In the lines below, count those containing the word "postJSON" and give the number alone.

__________

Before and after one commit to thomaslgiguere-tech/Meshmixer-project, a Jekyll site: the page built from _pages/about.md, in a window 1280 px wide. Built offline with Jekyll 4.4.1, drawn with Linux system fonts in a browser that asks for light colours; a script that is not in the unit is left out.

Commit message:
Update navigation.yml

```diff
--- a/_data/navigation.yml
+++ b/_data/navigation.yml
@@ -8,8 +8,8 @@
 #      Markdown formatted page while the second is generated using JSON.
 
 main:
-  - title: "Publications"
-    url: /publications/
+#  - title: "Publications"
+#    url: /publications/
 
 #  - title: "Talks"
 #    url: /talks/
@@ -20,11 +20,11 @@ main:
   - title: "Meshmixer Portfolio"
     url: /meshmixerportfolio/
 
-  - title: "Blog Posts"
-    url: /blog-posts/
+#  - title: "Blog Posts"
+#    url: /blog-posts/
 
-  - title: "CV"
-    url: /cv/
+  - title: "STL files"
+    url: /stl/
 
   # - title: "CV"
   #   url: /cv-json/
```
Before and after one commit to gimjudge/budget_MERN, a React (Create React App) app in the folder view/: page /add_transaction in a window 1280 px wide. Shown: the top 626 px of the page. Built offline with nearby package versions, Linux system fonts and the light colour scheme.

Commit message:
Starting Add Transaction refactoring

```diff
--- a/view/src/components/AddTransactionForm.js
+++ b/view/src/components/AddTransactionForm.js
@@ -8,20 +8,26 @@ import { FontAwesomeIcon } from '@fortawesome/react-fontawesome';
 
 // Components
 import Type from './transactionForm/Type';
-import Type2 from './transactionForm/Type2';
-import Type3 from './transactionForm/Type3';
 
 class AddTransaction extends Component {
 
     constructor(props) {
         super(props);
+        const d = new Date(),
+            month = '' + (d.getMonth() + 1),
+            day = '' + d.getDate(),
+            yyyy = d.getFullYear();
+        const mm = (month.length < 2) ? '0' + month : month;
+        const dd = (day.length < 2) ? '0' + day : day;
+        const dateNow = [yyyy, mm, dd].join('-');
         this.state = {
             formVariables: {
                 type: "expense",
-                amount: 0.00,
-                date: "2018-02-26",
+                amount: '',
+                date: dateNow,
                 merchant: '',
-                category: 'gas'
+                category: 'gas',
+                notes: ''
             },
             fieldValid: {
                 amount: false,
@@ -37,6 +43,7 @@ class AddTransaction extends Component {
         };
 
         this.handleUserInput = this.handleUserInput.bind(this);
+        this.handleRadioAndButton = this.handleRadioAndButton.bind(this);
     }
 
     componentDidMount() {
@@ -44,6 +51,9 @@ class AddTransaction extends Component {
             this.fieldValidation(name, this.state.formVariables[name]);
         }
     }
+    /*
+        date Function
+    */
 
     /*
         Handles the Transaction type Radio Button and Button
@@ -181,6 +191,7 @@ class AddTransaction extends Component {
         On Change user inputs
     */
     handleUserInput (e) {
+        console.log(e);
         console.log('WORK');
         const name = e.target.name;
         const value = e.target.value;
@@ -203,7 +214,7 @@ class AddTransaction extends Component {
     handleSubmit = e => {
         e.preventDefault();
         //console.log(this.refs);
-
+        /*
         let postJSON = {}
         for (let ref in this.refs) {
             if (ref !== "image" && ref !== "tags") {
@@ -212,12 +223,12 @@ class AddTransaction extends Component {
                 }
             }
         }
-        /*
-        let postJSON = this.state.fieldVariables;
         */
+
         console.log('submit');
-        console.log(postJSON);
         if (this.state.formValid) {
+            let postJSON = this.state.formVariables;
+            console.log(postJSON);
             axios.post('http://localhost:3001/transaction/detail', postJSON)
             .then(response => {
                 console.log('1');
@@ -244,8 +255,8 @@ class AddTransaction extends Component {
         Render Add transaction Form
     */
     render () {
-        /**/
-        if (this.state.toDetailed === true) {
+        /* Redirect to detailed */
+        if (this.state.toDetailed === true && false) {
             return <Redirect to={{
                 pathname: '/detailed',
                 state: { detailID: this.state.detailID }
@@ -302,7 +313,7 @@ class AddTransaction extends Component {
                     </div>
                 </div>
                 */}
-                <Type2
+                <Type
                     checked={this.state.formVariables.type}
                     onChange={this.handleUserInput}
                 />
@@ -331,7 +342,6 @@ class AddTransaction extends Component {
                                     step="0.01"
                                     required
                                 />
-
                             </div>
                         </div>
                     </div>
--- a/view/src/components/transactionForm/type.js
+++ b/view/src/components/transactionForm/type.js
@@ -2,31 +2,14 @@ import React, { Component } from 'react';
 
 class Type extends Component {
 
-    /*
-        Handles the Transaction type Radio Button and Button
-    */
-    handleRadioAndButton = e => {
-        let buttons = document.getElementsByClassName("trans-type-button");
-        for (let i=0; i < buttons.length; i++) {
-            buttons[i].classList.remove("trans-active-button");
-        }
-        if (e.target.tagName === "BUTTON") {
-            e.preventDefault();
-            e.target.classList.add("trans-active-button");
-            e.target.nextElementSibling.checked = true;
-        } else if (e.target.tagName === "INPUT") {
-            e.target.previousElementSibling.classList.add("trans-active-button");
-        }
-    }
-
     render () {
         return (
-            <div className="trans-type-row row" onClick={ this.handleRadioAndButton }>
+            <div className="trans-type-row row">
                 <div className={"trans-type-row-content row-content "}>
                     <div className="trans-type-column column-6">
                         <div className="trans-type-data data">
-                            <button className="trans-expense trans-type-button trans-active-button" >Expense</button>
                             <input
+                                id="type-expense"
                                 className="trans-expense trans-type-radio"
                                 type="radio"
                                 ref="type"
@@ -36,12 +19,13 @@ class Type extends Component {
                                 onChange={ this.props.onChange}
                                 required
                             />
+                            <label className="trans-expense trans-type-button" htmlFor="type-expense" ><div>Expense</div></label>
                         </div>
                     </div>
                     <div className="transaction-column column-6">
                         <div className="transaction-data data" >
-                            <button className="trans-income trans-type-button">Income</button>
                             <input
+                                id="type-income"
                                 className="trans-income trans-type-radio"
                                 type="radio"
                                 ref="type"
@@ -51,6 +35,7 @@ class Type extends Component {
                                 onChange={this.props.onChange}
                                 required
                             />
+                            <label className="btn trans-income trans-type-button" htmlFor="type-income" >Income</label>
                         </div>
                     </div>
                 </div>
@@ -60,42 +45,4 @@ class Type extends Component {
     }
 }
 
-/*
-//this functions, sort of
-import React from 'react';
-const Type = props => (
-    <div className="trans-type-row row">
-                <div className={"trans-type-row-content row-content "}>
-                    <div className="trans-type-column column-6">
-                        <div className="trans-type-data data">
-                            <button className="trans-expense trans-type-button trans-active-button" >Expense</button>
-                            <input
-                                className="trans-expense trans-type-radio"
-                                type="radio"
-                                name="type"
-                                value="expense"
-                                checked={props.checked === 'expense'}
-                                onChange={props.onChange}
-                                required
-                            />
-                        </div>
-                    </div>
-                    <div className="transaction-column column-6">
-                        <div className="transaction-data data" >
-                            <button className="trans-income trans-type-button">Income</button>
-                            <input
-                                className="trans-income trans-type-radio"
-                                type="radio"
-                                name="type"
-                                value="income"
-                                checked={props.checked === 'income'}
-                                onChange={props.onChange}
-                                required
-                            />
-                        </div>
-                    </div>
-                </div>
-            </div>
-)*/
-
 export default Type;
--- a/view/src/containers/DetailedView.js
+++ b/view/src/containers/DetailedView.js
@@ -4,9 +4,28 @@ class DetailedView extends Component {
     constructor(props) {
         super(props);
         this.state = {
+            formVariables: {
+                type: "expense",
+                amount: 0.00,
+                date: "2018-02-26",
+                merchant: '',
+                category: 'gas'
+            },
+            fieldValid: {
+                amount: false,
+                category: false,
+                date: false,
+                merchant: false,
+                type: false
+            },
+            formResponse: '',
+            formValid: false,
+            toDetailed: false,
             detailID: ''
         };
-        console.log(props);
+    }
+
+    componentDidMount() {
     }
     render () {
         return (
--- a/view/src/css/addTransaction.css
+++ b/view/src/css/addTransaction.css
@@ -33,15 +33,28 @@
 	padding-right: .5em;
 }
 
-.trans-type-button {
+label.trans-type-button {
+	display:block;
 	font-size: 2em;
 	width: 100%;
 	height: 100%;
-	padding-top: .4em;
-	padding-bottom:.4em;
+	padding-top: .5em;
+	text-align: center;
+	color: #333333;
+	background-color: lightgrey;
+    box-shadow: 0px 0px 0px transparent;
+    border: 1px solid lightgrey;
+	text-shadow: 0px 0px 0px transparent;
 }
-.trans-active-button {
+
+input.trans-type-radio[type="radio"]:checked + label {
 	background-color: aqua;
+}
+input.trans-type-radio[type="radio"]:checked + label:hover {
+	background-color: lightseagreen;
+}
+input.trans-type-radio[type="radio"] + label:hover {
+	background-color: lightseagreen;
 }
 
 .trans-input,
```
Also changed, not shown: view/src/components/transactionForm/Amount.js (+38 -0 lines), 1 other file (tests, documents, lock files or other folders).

__________

Result
6